- Not separating clothes: it’s usual to wash all the dirty clothes in the laundry bag in a go without separating them by their characteristics or particular needs. This tends to damage clothes unnecessarily, since clothes with metal elements (such as zippers) can easily damage other textiles.
- Incomplete wash loads: another common practice is to do incomplete machine loads. This is related to the fact that frequently we tend to wash our clothes the moment the laundry bag is full without considering the size of our washing machine or because when separating our clothes, there’s not enough to fill a load. The first case is linked to the lack of design involved in this daily activity, given that there are so many households without an adequate space for used clothes. Although it’s true that some current washing machines weigh clothes to calculate the amount of water and energy used in each wash, most of us will still have to wait a few years to renew our own machines and sign up for this novel trend.
- Redundant use of detergent or clothes softener: let’s be honest, we’ve all at some point made the mistake of using a bit more detergent because our clothes were dirtier than usual, or to use more clothes softener expecting a stronger scent on our clean clothes. This is a very common mistake and, because of it, it’s advisable to remind us all that none of these habits are correct. Neither is more detergent going to clean our clothes better nor ir excessive clothes softener going to make it even softer. Moreover, too much clothes softener can not only clog our washing machines, but also leave some stains on our clothes. A very high percentage of people relate clean clothes with the smell of the detergent/softener they use and this is another reason for which we tend to do more laundry a week than necessary. Given the negative effects we’ve already mentioned regarding VOC, an easy and immediate solution is to use white vinegar rather than clothes softener in our wash cycles. Vinegar balances water pH helping to eliminate the remaining detergent and giving its natural softness back to clothes. On the other hand, by using concentrated detergents we contribute to reducing the environmental impact because of lessening the amount of containers and transport involved in our yearly washes.

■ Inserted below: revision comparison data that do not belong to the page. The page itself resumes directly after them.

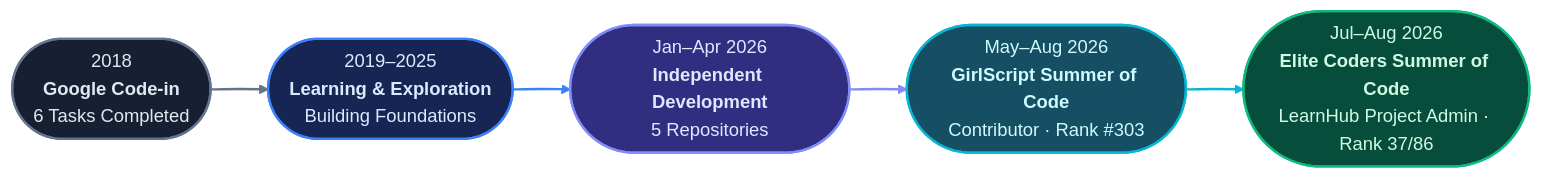
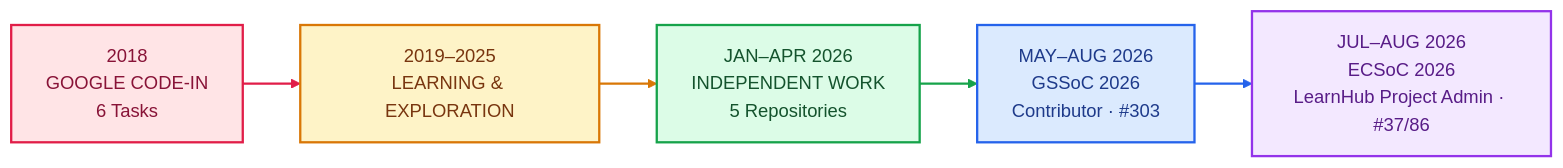
The first of 2 diagrams in README.md (udaycodespace/udaycodespace), drawn with Mermaid before and after one commit. The commit also changed other lines of this file, not shown here.

````diff
--- a/README.md
+++ b/README.md
@@ -112,27 +109,27 @@
 ```mermaid
 flowchart LR
-    A(["2018<br/><b>Google Code-in</b><br/>6 Tasks Completed"])
-    B(["2019–2025<br/><b>Learning & Exploration</b><br/>Building Foundations"])
-    C(["Jan–Apr 2026<br/><b>Independent Development</b><br/>5 Repositories"])
-    D(["May–Aug 2026<br/><b>GirlScript Summer of Code</b><br/>Contributor · Rank #303"])
-    E(["Jul–Aug 2026<br/><b>Elite Coders Summer of Code</b><br/>LearnHub Project Admin · Rank 37/86"])
+    A["2018<br/>GOOGLE CODE-IN<br/>6 Tasks"]
+    B["2019–2025<br/>LEARNING & EXPLORATION"]
+    C["JAN–APR 2026<br/>INDEPENDENT WORK<br/>5 Repositories"]
+    D["MAY–AUG 2026<br/>GSSoC 2026<br/>Contributor · #303"]
+    E["JUL–AUG 2026<br/>ECSoC 2026<br/>LearnHub Project Admin · #37/86"]
 
     A --> B --> C --> D --> E
 
-    classDef early fill:#172033,stroke:#64748b,color:#e2e8f0,stroke-width:2px
-    classDef growth fill:#172554,stroke:#3b82f6,color:#dbeafe,stroke-width:2px
-    classDef independent fill:#312e81,stroke:#818cf8,color:#e0e7ff,stroke-width:2px
-    classDef community fill:#164e63,stroke:#06b6d4,color:#cffafe,stroke-width:2px
-    classDef leadership fill:#064e3b,stroke:#10b981,color:#d1fae5,stroke-width:2px
+    classDef a fill:#FFE4E6,stroke:#E11D48,color:#881337,stroke-width:2px
+    classDef b fill:#FEF3C7,stroke:#D97706,color:#78350F,stroke-width:2px
+    classDef c fill:#DCFCE7,stroke:#16A34A,color:#14532D,stroke-width:2px
+    classDef d fill:#DBEAFE,stroke:#2563EB,color:#1E3A8A,stroke-width:2px
+    classDef e fill:#F3E8FF,stroke:#9333EA,color:#581C87,stroke-width:2px
 
-    class A early
-    class B growth
-    class C independent
-    class D community
-    class E leadership
+    class A a
+    class B b
+    class C c
+    class D d
+    class E e
 
-    linkStyle 0 stroke:#64748b,stroke-width:2px
-    linkStyle 1 stroke:#3b82f6,stroke-width:2px
-    linkStyle 2 stroke:#818cf8,stroke-width:2px
-    linkStyle 3 stroke:#06b6d4,stroke-width:2px
+    linkStyle 0 stroke:#E11D48,stroke-width:2px
+    linkStyle 1 stroke:#D97706,stroke-width:2px
+    linkStyle 2 stroke:#16A34A,stroke-width:2px
+    linkStyle 3 stroke:#2563EB,stroke-width:2px
 ```
````
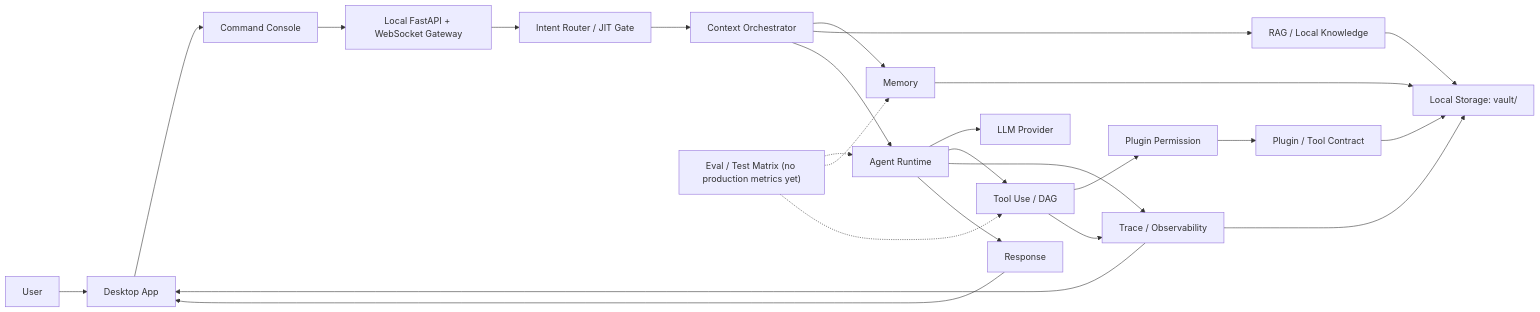
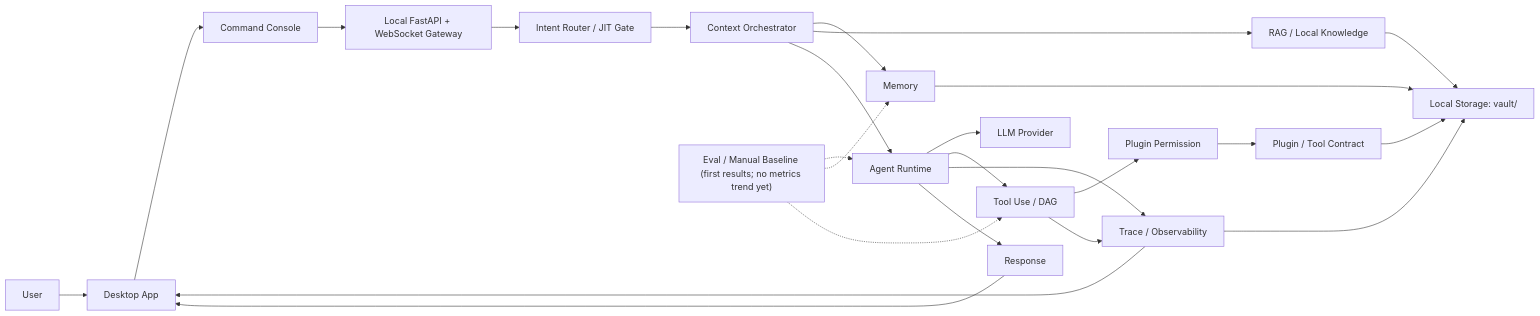
One commit to Finis-H/chatnote changed the first of 4 diagrams in docs/ARCHITECTURE.md. Above: the diagram before and after it, drawn with Mermaid. The commit also changed other lines of this file and 2 other files, not shown here.

Commit message:
supplement EVAL_REPORT

````diff
--- a/docs/ARCHITECTURE.md
+++ b/docs/ARCHITECTURE.md
@@ -18,31 +18,31 @@
 ```mermaid
 flowchart LR
     U["User"] --> APP["Desktop App"]
     APP --> CC["Command Console"]
     CC --> GW["Local FastAPI + WebSocket Gateway"]
     GW --> IR["Intent Router / JIT Gate"]
     IR --> CO["Context Orchestrator"]
 
     CO --> MEM["Memory"]
     CO --> RAG["RAG / Local Knowledge"]
     CO --> AR["Agent Runtime"]
 
     AR --> LLM["LLM Provider"]
     AR --> TU["Tool Use / DAG"]
     TU --> PP["Plugin Permission"]
     PP --> PLUG["Plugin / Tool Contract"]
 
     AR --> TR["Trace / Observability"]
     TU --> TR
     MEM --> ST["Local Storage: vault/"]
     RAG --> ST
     TR --> ST
     PLUG --> ST
 
     AR --> RESP["Response"]
     RESP --> APP
     TR --> APP
-    EVAL["Eval / Test Matrix (no production metrics yet)"] -.-> AR
+    EVAL["Eval / Manual Baseline (first results; no metrics trend yet)"] -.-> AR
     EVAL -.-> MEM
     EVAL -.-> TU
 ```
````
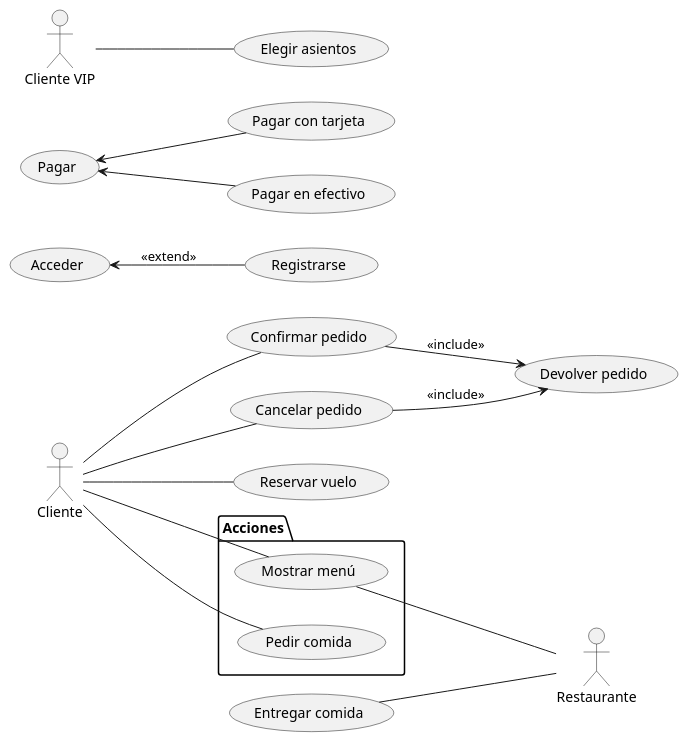
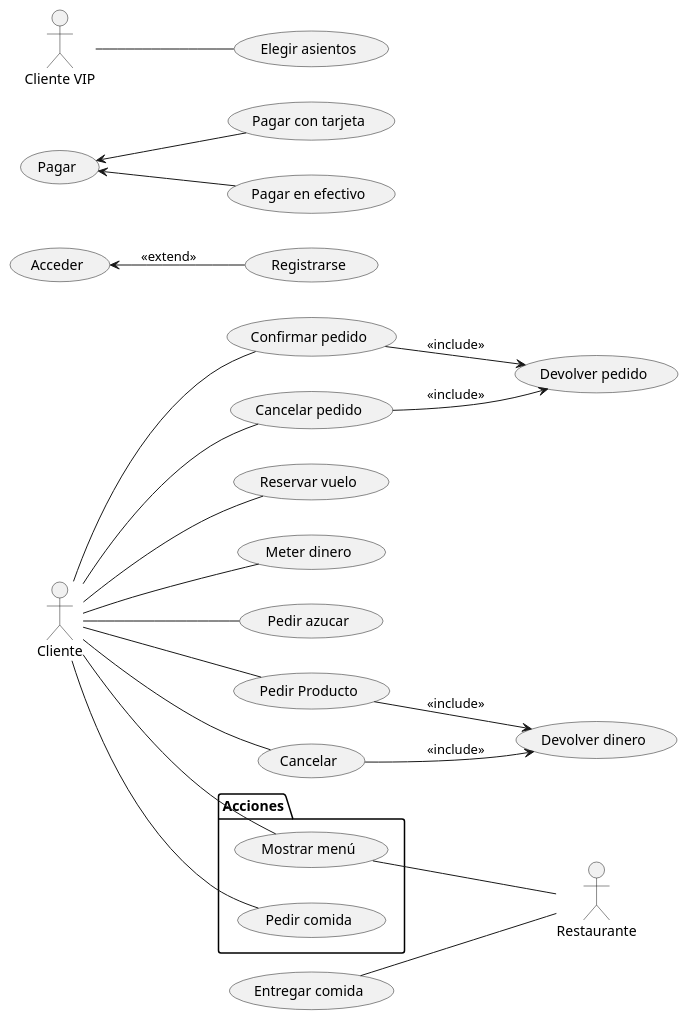
One commit to CrisMH1/ChristianM_UML changed the diagram in Casos_de_uso.puml. Above: the diagram before and after it, drawn with PlantUML.

Commit message:
Update Casos_de_uso.puml
Añadido ejemplo Máquina de café

```diff
--- a/Casos_de_uso.puml
+++ b/Casos_de_uso.puml
@@ -1,30 +1,38 @@
 @startuml
 'https://plantuml.com/class-diagram
 
 left to right direction
 package Acciones{
 usecase "Mostrar menú" as menu
 usecase "Pedir comida" as pedir
 
 }
 
 :Cliente: -- menu
 :Cliente: -- pedir
  (Entregar comida)-- :Restaurante:
  menu -- :Restaurante:
  
  left to right direction
 :Cliente: -- (Confirmar pedido)
 :Cliente: -- (Cancelar pedido)
 (Confirmar pedido) --> (Devolver pedido) : <<include>>
 (Cancelar pedido) --> (Devolver pedido) : <<include>>
 (Acceder) <-- (Registrarse) : <<extend>>
 
 (Pagar)<-- (Pagar con tarjeta)
 (Pagar)<-- (Pagar en efectivo)
 
 :Cliente: -- (Reservar vuelo)
 :Cliente VIP: -- (Elegir asientos)
 
+left to right direction
+:Cliente: -- (Meter dinero)
+:Cliente: -- (Pedir azucar)
+:Cliente: -- (Pedir Producto)
+:Cliente: -- (Cancelar)
+(Cancelar) -->(Devolver dinero) : <<include>>
+(Pedir Producto) --> (Devolver dinero) : <<include>>
+
 
 @enduml
```
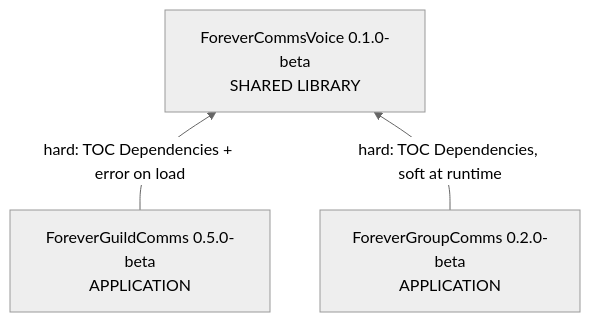
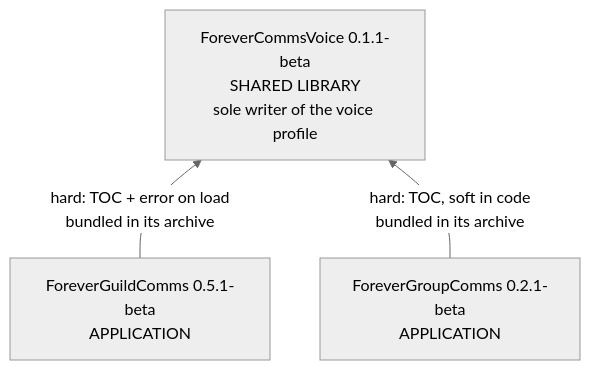
Before and after one commit to mreillyorg/ForeverCommsBundle: the diagram in aidlc-docs/inception/reverse-engineering/component-inventory.md, drawn with Mermaid (neutral theme). The commit also changed other lines of this file and 53 other files, not shown here.

````diff
--- a/aidlc-docs/inception/reverse-engineering/component-inventory.md
+++ b/aidlc-docs/inception/reverse-engineering/component-inventory.md
@@ -96,8 +109,8 @@
 ```mermaid
 flowchart BT
-    Voice["ForeverCommsVoice 0.1.0-beta<br/>SHARED LIBRARY"]
-    Guild["ForeverGuildComms 0.5.0-beta<br/>APPLICATION"]
-    Group["ForeverGroupComms 0.2.0-beta<br/>APPLICATION"]
-    Guild -->|"hard: TOC Dependencies + error on load"| Voice
-    Group -->|"hard: TOC Dependencies, soft at runtime"| Voice
+    Voice["ForeverCommsVoice 0.1.1-beta<br/>SHARED LIBRARY<br/>sole writer of the voice profile"]
+    Guild["ForeverGuildComms 0.5.1-beta<br/>APPLICATION"]
+    Group["ForeverGroupComms 0.2.1-beta<br/>APPLICATION"]
+    Guild -->|"hard: TOC + error on load<br/>bundled in its archive"| Voice
+    Group -->|"hard: TOC, soft in code<br/>bundled in its archive"| Voice
 ```
````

- Drying methods: as we have mentioned previously, although in Spain this is not a very common practice, in many other places each washing load is followed by a drying cycle. Not only is the energy required by the dryer really high, the temperature reached in it is also very harmful for most textiles, cutting their life-length substantially. We are aware, though, of the difficulties that may come with hanging your clothes to dry due to the contemporary tendency of living in every time smaller places. Once again, this problem is related to the lack of design involved. However, some initiatives do exist, for example in Sweden, which promote collective hanging areas. We shouldn’t forget, anyhow, that this is a very common and ancient tradition in Andalusian dwellings which, in addition, favours socialising within the community.
In conclusion, numerous tools exist to make a considerable change on the environmental impact of our clothes, starting with small variations in our daily routine. Although it’s very important to take into consideration the emissions and waste produced by our laundry, it’s just as important to be aware that good washing habits can extend the life-length of our garments considerably. Thus paying off a little bit more for the resources that have been invested in our clothes. Soon we will bring you some more specific tricks related to taking care of each kind of textile, keep tuned!